CHICAGO -- The Cubs weren't trying to weaken the Cardinals by signing two players who were with St. Louis last season. Free agents Jason Heyward and John Lackey were simply the best fit for the Cubs team.That topic came up during a question-and-answer session with four members of the front
CHICAGO -- The Cubs weren't trying to weaken the Cardinals by signing two players who were with St. Louis last season. Free agents Jason Heyward and John Lackey were simply the best fit for the Cubs team.
That topic came up during a question-and-answer session with four members of the front office Saturday at the Cubs Convention.
"It's important to have a plan and be aggressive towards your plan and not be overly concerned with your rival," Cubs general manager Jed Hoyer said. "When we were in Boston, the Yankees had the most money and you knew they'd put a great team on the field every year. You just had to worry about your team and your 40-man roster and not get overly concerned about [the Yankees].
"I think we take the exact same attitude with the Cardinals. They're going to be good every year, their tradition is amazing as far as winning year after year. So, assume that's a given and build your roster the right way."
Heyward and Lackey turned down more lucrative offers to sign with the Cubs.
"This offseason, it happened two of the players we targeted were Cardinals," Hoyer said. "Certainly, it was a nice added benefit, but we wouldn't have gone after those players if we didn't really like those guys.

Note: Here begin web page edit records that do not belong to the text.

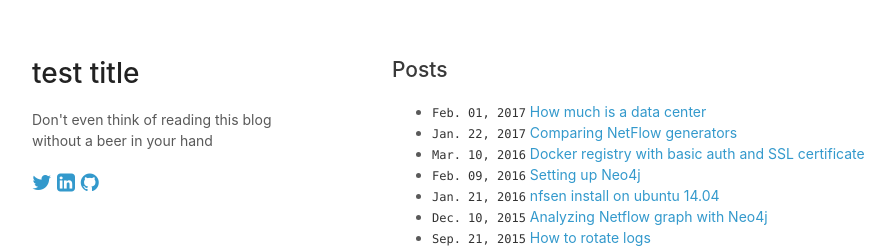
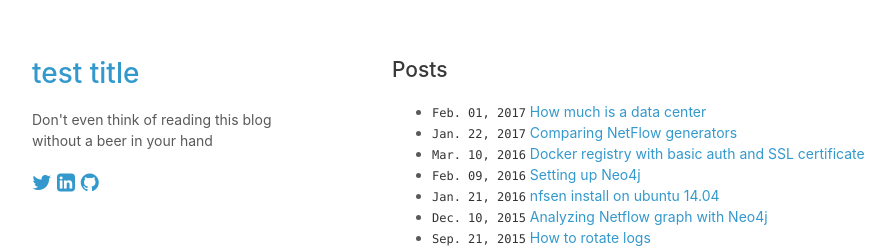
Before and after one commit to narutaro/e, a Jekyll site: the page built from index.md, in a window 1280 px wide. Shown: the top 251 px of the page, without its empty margins (178-1073 px from the left). Built offline with Jekyll 4.4.1, drawn with Linux system fonts in a browser that asks for light colours; our own code applies the rules of GitHub Pages for plain Markdown files.

Commit message:
site.url

```diff
--- a/_config.yml
+++ b/_config.yml
@@ -1,2 +1,3 @@
 theme: jekyll-theme-minimal
 title: test title
+url:	http://narutaro.co
--- a/_layouts/default.html
+++ b/_layouts/default.html
@@ -26,7 +26,7 @@
   <body>
     <div class="wrapper">
       <header>
-        <h1>{{ site.title }}</h1>
+        <h1><a href="{{ site.url }}">{{ site.title }}</a></h1>
         <p>{{ page.subtitle }}</p>
         <!-- <p class="view"><a href="http://github.com/orderedlist/minimal">View the Project on GitHub <small>orderedlist/minimal</small></a></p> -->
 				<!--
```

That happened as part of our plan. I do think it's important to focus on your guys and not get overly caught up and react to what another team does."
The fan persisted.
"When you made your sales pitch to Heyward and Lackey, did you say, 'What can St. Louis give you for doing a good job versus coming to the Cubs and having them get to the World Series and winning it for the city of Chicago?'" the fan asked.
Cubs president of baseball operations Theo Epstein nodded and responded: "Yeah."
The Cubs are hoping that someday soon, they won't need to lure players to be on that team that ends the 100-plus-year drought of winning a World Series championship.
"We do have a somewhat ironic sales pitch," Hoyer said. "The fact that we haven't won in a long time is so alluring to our players. I'm hoping someday we can't use that sales pitch any more, but at the moment, it's certainly effective."
Carrie Muskat is a reporter for MLB.com. She writes a blog, Muskat Ramblings. You can follow her on Twitter @CarrieMuskat and listen to her podcast.